TASK INPUTS below:

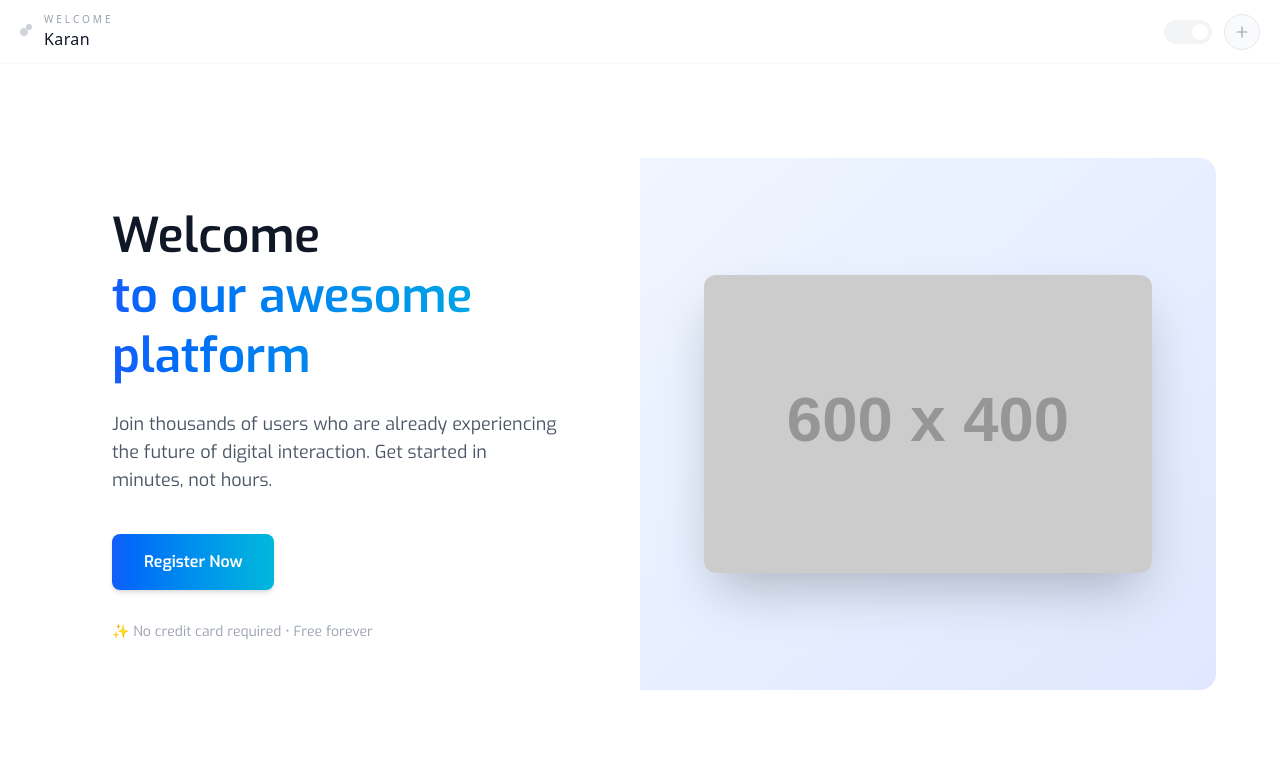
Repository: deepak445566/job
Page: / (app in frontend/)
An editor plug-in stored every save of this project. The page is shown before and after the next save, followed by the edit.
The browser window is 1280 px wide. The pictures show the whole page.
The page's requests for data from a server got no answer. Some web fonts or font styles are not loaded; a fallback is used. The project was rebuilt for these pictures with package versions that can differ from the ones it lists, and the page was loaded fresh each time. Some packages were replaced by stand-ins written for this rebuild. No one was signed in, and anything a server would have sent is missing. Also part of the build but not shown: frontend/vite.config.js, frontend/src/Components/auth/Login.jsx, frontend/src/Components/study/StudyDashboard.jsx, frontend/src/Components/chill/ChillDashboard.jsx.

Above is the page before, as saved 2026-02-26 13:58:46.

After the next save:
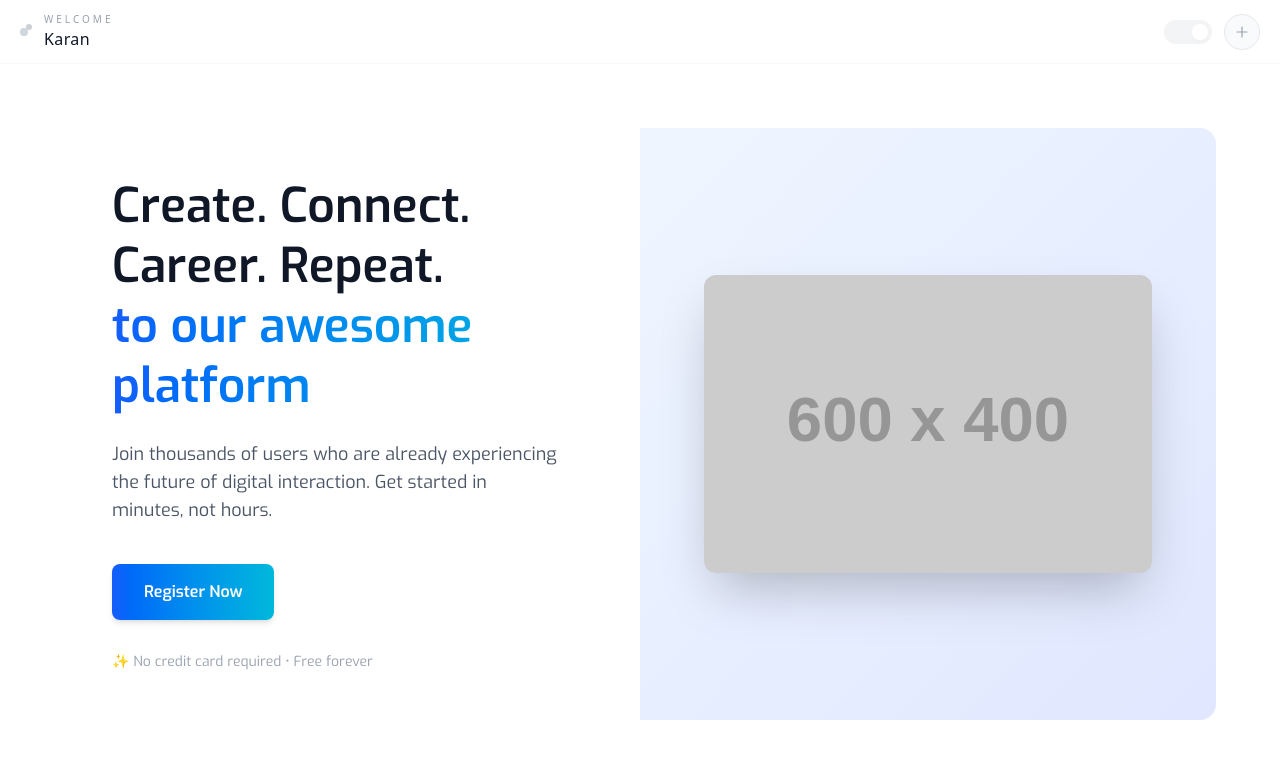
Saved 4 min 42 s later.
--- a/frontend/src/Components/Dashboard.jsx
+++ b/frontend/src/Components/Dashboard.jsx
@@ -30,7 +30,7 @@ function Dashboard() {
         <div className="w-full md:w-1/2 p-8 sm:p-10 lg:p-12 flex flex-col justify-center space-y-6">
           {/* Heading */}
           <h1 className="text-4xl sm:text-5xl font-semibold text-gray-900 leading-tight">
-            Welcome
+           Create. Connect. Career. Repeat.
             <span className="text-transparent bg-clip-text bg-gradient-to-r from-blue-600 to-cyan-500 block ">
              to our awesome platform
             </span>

End of TASK INPUTS.

ABOUT THIS TASK — Lines from the start of the listing above through the line holding "The browser window" are to be duplicated exactly, and nothing more; leave out the pictures.

TASK SOLUTION —
Repository: deepak445566/job
Page: / (app in frontend/)
An editor plug-in stored every save of this project. The page is shown before and after the next save, followed by the edit.
The browser window is 1280 px wide. The pictures show the whole page.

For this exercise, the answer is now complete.